▶ Goal of the exercise
Find all lines in the records that include the word "client", and copy them out.

▶ Data for the task
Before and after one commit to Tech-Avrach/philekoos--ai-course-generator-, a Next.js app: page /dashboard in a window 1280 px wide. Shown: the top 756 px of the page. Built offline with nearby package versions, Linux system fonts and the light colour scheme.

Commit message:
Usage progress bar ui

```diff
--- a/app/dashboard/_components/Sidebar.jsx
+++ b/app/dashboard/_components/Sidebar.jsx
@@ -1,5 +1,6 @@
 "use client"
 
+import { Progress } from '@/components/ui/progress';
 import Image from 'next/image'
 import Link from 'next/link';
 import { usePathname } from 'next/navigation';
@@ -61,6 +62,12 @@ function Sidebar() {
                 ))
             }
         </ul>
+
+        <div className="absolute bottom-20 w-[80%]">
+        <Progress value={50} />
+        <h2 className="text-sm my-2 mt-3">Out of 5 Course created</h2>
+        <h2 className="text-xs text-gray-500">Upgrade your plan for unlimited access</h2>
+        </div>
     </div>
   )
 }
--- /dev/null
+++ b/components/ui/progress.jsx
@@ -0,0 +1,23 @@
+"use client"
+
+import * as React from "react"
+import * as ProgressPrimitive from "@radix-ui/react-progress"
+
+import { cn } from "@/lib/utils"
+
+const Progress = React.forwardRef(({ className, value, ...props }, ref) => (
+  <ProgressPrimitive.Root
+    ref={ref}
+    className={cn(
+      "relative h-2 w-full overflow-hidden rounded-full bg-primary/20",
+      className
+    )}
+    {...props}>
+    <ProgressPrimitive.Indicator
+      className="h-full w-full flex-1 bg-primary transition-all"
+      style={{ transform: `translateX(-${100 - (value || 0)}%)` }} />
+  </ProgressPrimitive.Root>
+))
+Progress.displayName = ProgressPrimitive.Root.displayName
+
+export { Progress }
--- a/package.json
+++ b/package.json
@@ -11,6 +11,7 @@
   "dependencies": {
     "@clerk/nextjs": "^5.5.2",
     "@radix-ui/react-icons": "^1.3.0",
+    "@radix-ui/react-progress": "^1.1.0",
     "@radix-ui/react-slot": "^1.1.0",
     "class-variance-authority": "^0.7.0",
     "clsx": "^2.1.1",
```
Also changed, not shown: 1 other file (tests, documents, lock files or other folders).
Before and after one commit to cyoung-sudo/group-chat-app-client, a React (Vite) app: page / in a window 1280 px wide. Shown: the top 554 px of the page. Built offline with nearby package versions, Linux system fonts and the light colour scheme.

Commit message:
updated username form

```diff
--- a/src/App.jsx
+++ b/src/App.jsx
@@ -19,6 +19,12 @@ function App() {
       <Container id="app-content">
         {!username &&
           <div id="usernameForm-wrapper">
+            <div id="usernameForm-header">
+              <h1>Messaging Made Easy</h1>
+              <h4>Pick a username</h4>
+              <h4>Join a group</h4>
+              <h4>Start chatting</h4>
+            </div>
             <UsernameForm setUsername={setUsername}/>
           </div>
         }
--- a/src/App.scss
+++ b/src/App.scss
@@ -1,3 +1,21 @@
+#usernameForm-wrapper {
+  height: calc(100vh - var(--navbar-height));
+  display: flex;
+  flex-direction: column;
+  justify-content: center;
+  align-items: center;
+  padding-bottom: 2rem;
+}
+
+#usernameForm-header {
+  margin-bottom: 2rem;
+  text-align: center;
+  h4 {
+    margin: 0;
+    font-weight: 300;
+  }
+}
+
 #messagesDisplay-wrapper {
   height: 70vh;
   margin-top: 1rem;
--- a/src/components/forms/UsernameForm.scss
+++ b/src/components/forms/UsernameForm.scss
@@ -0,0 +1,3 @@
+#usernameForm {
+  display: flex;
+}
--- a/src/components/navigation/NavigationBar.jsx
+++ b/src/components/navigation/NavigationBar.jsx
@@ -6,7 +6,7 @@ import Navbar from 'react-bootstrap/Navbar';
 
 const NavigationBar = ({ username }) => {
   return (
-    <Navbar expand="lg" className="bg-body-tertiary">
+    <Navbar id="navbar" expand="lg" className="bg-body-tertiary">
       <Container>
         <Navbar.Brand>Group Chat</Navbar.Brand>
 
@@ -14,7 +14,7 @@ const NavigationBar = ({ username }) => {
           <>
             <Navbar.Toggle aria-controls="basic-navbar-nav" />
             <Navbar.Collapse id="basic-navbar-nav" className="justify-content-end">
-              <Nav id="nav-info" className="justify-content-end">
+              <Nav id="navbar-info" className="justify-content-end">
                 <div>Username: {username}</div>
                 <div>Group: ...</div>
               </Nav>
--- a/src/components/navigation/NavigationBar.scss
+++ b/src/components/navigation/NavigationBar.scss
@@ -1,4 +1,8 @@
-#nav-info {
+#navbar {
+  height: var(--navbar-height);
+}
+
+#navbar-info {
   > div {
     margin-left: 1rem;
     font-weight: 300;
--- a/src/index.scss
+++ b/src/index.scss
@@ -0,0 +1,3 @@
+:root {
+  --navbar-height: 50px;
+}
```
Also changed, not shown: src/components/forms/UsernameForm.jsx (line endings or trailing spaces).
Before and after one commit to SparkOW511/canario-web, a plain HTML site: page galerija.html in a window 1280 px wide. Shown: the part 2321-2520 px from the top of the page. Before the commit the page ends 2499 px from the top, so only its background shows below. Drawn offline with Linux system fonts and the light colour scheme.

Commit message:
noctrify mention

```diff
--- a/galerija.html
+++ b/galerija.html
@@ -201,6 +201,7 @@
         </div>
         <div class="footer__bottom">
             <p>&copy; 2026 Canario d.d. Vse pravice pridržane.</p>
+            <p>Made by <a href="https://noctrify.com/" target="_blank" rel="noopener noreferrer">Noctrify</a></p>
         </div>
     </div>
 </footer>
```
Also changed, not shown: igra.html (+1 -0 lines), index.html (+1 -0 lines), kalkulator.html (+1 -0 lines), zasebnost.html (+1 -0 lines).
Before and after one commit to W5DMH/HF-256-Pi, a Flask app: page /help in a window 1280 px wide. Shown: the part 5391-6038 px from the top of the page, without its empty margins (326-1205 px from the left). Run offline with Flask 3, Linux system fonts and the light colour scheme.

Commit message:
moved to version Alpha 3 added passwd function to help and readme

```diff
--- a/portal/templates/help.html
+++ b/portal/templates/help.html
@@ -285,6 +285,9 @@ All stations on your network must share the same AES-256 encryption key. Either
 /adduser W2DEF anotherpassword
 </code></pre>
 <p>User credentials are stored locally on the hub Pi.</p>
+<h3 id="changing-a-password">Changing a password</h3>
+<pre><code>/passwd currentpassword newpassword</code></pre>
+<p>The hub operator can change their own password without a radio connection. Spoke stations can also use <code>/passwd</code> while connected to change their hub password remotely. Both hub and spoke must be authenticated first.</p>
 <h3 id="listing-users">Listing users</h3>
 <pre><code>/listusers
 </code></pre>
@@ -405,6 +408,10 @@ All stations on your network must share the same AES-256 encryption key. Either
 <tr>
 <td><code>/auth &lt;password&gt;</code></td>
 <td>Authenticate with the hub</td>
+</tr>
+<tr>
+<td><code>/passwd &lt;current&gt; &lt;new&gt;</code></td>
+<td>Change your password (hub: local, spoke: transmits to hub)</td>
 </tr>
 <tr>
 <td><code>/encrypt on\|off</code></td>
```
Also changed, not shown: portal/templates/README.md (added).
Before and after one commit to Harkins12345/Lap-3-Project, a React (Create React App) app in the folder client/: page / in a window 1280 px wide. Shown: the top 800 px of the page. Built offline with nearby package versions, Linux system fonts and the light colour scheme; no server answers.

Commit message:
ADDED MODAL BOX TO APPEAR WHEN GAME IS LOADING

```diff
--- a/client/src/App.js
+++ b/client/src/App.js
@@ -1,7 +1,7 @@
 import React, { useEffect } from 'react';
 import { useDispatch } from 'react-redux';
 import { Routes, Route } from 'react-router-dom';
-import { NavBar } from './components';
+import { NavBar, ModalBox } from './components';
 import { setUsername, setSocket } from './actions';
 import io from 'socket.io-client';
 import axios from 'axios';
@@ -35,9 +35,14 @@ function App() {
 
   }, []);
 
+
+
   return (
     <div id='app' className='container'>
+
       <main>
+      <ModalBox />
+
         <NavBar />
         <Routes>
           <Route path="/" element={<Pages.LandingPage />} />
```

▶ Exercise result
 "use client"
+"use client"
Before and after one commit to cyoung-sudo/group-chat-app-client, a React (Vite) app: page / in a window 1280 px wide. Shown: the top 554 px of the page. Built offline with nearby package versions, Linux system fonts and the light colour scheme.
Before and after one commit to Harkins12345/Lap-3-Project, a React (Create React App) app in the folder client/: page / in a window 1280 px wide. Shown: the top 800 px of the page. Built offline with nearby package versions, Linux system fonts and the light colour scheme; no server answers.
--- a/client/src/App.js
+++ b/client/src/App.js
 import io from 'socket.io-client';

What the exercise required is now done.